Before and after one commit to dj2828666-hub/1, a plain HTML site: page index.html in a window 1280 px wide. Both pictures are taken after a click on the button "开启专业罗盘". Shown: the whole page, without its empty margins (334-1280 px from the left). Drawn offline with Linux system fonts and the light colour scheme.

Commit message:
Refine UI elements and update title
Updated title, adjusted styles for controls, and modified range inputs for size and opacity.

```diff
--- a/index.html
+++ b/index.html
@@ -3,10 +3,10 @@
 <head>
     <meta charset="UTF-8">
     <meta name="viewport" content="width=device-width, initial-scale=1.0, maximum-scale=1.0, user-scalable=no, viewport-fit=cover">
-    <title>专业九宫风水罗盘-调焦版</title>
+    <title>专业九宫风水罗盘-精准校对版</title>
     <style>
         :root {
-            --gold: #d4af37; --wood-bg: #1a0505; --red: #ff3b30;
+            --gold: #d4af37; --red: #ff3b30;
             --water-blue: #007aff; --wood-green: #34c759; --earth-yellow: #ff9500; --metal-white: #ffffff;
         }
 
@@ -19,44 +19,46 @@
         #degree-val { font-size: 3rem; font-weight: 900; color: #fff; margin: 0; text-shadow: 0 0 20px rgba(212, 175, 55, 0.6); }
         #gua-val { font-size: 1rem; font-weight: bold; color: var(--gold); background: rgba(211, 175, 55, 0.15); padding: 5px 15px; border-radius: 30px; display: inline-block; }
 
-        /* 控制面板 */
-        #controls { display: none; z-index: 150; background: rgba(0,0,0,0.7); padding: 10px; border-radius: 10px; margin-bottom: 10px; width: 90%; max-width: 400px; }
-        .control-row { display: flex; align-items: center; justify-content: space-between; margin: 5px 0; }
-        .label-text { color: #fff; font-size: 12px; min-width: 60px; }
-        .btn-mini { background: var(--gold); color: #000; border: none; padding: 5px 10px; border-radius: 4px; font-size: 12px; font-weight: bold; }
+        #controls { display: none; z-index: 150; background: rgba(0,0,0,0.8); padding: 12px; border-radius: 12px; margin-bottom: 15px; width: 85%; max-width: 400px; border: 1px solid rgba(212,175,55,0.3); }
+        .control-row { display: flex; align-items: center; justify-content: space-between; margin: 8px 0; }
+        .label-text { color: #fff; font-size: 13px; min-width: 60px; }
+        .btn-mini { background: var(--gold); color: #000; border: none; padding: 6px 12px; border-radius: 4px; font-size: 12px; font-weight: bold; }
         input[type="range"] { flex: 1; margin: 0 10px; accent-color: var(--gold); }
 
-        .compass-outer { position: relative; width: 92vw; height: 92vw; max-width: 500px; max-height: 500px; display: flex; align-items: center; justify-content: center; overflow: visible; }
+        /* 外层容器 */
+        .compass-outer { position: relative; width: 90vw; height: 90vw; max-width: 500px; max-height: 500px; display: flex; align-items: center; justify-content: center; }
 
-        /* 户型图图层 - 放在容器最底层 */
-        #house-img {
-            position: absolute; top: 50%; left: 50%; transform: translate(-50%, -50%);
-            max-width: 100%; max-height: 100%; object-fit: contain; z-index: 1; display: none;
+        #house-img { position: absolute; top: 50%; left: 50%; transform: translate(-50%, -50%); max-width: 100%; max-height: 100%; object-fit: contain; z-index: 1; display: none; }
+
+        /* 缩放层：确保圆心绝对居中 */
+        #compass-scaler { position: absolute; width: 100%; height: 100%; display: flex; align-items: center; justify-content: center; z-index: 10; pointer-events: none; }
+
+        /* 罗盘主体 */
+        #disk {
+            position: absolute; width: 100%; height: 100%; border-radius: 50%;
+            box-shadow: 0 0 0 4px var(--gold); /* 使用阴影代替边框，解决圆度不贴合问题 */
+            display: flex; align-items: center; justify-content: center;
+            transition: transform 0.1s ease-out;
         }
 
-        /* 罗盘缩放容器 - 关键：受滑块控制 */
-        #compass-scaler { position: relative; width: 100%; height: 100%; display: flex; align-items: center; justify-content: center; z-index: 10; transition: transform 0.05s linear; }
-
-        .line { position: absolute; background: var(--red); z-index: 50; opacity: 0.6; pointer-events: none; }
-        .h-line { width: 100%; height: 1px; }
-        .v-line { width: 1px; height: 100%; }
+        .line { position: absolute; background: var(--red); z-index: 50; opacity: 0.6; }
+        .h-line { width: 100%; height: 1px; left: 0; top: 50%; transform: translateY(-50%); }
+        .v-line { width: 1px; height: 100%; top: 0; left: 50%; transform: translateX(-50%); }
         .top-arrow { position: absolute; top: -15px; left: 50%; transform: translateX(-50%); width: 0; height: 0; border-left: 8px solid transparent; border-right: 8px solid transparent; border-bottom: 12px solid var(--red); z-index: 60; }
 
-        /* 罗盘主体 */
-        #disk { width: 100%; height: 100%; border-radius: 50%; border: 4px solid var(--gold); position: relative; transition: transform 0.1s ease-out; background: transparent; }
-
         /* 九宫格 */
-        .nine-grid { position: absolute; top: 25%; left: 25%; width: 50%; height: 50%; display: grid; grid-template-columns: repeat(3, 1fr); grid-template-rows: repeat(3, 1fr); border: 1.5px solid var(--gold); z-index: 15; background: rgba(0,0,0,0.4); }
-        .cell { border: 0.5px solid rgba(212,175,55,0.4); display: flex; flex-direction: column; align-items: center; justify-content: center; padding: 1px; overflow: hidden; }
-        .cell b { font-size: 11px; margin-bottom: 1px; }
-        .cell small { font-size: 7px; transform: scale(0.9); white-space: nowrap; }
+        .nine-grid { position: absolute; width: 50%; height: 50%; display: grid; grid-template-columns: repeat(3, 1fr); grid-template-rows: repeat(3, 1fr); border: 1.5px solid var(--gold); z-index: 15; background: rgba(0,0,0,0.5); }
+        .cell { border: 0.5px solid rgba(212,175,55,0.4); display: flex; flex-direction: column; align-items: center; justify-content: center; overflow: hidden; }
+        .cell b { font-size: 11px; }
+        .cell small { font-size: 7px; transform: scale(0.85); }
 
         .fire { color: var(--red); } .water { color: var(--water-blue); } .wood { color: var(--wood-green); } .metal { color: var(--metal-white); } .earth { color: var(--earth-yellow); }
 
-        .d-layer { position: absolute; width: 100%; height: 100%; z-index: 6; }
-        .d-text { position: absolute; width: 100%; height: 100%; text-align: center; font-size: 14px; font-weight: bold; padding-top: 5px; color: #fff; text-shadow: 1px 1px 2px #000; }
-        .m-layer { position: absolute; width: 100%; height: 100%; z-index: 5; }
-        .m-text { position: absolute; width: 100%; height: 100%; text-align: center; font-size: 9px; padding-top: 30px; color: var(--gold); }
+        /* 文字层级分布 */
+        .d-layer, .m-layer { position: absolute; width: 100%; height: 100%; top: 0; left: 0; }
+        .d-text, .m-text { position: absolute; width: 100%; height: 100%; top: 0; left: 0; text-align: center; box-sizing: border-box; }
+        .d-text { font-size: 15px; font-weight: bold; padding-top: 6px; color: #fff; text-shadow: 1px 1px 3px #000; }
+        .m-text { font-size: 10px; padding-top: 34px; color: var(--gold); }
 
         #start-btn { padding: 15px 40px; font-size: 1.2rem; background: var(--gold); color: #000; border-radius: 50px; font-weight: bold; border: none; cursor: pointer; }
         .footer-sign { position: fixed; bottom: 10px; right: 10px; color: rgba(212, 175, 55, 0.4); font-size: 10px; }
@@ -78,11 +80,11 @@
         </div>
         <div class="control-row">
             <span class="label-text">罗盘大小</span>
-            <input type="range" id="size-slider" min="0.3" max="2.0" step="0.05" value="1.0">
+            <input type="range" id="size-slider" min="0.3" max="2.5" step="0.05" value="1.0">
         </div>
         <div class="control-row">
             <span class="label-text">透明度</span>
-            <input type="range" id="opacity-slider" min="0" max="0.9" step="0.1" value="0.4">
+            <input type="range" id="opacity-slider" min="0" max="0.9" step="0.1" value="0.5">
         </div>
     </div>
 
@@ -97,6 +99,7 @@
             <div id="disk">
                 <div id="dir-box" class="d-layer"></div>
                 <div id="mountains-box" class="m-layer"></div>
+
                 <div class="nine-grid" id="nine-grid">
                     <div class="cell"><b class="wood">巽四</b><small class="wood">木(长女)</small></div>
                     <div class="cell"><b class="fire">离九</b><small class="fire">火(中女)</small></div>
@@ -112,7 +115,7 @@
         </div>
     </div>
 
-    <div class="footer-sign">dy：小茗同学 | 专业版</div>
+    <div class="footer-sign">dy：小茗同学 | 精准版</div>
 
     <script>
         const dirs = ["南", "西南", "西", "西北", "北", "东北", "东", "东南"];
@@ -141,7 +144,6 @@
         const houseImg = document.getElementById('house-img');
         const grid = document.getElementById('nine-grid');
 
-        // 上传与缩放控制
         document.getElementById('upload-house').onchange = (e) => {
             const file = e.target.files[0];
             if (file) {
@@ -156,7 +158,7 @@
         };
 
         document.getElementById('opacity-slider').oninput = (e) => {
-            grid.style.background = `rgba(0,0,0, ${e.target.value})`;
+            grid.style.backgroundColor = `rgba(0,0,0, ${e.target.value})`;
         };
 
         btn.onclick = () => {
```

#### [EXERCISE DESCRIPTION]
In the entries above, find every line with the word "target" and list it.

#### [TASK OUTPUT]
             const file = e.target.files[0];
-            grid.style.background = `rgba(0,0,0, ${e.target.value})`;
+            grid.style.backgroundColor = `rgba(0,0,0, ${e.target.value})`;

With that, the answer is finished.